* What to do
Print out the records in full, keeping each word unchanged.
====
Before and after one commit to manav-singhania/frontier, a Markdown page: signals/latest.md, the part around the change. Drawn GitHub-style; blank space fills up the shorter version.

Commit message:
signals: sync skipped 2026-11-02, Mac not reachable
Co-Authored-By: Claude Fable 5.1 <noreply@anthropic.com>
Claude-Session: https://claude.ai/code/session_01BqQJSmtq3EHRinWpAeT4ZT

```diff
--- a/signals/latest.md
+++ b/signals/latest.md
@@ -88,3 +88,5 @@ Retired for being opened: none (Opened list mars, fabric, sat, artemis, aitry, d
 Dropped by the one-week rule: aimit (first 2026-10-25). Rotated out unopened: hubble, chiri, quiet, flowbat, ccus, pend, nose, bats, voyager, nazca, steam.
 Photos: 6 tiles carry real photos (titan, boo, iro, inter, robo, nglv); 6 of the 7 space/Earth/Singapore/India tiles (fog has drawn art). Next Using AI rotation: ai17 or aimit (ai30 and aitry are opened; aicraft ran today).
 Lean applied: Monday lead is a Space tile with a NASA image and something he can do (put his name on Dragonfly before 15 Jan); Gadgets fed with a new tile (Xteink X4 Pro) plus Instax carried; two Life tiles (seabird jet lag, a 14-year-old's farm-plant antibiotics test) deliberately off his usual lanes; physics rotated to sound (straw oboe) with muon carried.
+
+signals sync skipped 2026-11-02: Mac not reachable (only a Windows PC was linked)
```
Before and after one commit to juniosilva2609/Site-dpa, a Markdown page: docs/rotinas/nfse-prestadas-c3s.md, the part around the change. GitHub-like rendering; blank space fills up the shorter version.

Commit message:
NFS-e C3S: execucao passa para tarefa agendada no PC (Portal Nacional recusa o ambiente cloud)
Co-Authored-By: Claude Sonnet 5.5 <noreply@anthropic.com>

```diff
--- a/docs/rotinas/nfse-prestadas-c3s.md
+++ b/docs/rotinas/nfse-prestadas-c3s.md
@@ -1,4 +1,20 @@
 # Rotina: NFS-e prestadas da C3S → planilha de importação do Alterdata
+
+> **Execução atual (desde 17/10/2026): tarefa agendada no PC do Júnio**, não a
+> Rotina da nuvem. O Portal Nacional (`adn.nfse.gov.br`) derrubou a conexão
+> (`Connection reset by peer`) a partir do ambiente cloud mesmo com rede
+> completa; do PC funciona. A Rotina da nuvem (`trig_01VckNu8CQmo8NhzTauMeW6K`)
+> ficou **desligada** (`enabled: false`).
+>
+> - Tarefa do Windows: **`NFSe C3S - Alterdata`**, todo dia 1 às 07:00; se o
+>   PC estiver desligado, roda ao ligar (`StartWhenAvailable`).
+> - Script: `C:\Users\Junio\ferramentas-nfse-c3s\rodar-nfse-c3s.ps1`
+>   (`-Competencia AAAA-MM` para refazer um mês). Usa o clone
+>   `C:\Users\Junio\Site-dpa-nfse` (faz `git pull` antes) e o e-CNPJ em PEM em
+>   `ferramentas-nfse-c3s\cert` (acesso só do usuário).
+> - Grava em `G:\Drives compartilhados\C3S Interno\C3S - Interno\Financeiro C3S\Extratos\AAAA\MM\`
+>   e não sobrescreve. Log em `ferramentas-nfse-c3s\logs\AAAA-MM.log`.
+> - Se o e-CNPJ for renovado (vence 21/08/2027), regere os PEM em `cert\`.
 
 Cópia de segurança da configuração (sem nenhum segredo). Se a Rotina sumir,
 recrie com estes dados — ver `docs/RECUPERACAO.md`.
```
====
* Reply to the task
Before and after one commit to manav-singhania/frontier, a Markdown page: signals/latest.md, the part around the change. Drawn GitHub-style; blank space fills up the shorter version.

Commit message:
signals: sync skipped 2026-11-02, Mac not reachable
Co-Authored-By: Claude Fable 5.1 <noreply@anthropic.com>
Claude-Session: https://claude.ai/code/session_01BqQJSmtq3EHRinWpAeT4ZT

```diff
--- a/signals/latest.md
+++ b/signals/latest.md
@@ -88,3 +88,5 @@ Retired for being opened: none (Opened list mars, fabric, sat, artemis, aitry, d
 Dropped by the one-week rule: aimit (first 2026-10-25). Rotated out unopened: hubble, chiri, quiet, flowbat, ccus, pend, nose, bats, voyager, nazca, steam.
 Photos: 6 tiles carry real photos (titan, boo, iro, inter, robo, nglv); 6 of the 7 space/Earth/Singapore/India tiles (fog has drawn art). Next Using AI rotation: ai17 or aimit (ai30 and aitry are opened; aicraft ran today).
 Lean applied: Monday lead is a Space tile with a NASA image and something he can do (put his name on Dragonfly before 15 Jan); Gadgets fed with a new tile (Xteink X4 Pro) plus Instax carried; two Life tiles (seabird jet lag, a 14-year-old's farm-plant antibiotics test) deliberately off his usual lanes; physics rotated to sound (straw oboe) with muon carried.
+
+signals sync skipped 2026-11-02: Mac not reachable (only a Windows PC was linked)
```
Before and after one commit to juniosilva2609/Site-dpa, a Markdown page: docs/rotinas/nfse-prestadas-c3s.md, the part around the change. GitHub-like rendering; blank space fills up the shorter version.

Commit message:
NFS-e C3S: execucao passa para tarefa agendada no PC (Portal Nacional recusa o ambiente cloud)
Co-Authored-By: Claude Sonnet 5.5 <noreply@anthropic.com>

```diff
--- a/docs/rotinas/nfse-prestadas-c3s.md
+++ b/docs/rotinas/nfse-prestadas-c3s.md
@@ -1,4 +1,20 @@
 # Rotina: NFS-e prestadas da C3S → planilha de importação do Alterdata
+
+> **Execução atual (desde 17/10/2026): tarefa agendada no PC do Júnio**, não a
+> Rotina da nuvem. O Portal Nacional (`adn.nfse.gov.br`) derrubou a conexão
+> (`Connection reset by peer`) a partir do ambiente cloud mesmo com rede
+> completa; do PC funciona. A Rotina da nuvem (`trig_01VckNu8CQmo8NhzTauMeW6K`)
+> ficou **desligada** (`enabled: false`).
+>
+> - Tarefa do Windows: **`NFSe C3S - Alterdata`**, todo dia 1 às 07:00; se o
+>   PC estiver desligado, roda ao ligar (`StartWhenAvailable`).
+> - Script: `C:\Users\Junio\ferramentas-nfse-c3s\rodar-nfse-c3s.ps1`
+>   (`-Competencia AAAA-MM` para refazer um mês). Usa o clone
+>   `C:\Users\Junio\Site-dpa-nfse` (faz `git pull` antes) e o e-CNPJ em PEM em
+>   `ferramentas-nfse-c3s\cert` (acesso só do usuário).
+> - Grava em `G:\Drives compartilhados\C3S Interno\C3S - Interno\Financeiro C3S\Extratos\AAAA\MM\`
+>   e não sobrescreve. Log em `ferramentas-nfse-c3s\logs\AAAA-MM.log`.
+> - Se o e-CNPJ for renovado (vence 21/08/2027), regere os PEM em `cert\`.
 
 Cópia de segurança da configuração (sem nenhum segredo). Se a Rotina sumir,
 recrie com estes dados — ver `docs/RECUPERACAO.md`.
```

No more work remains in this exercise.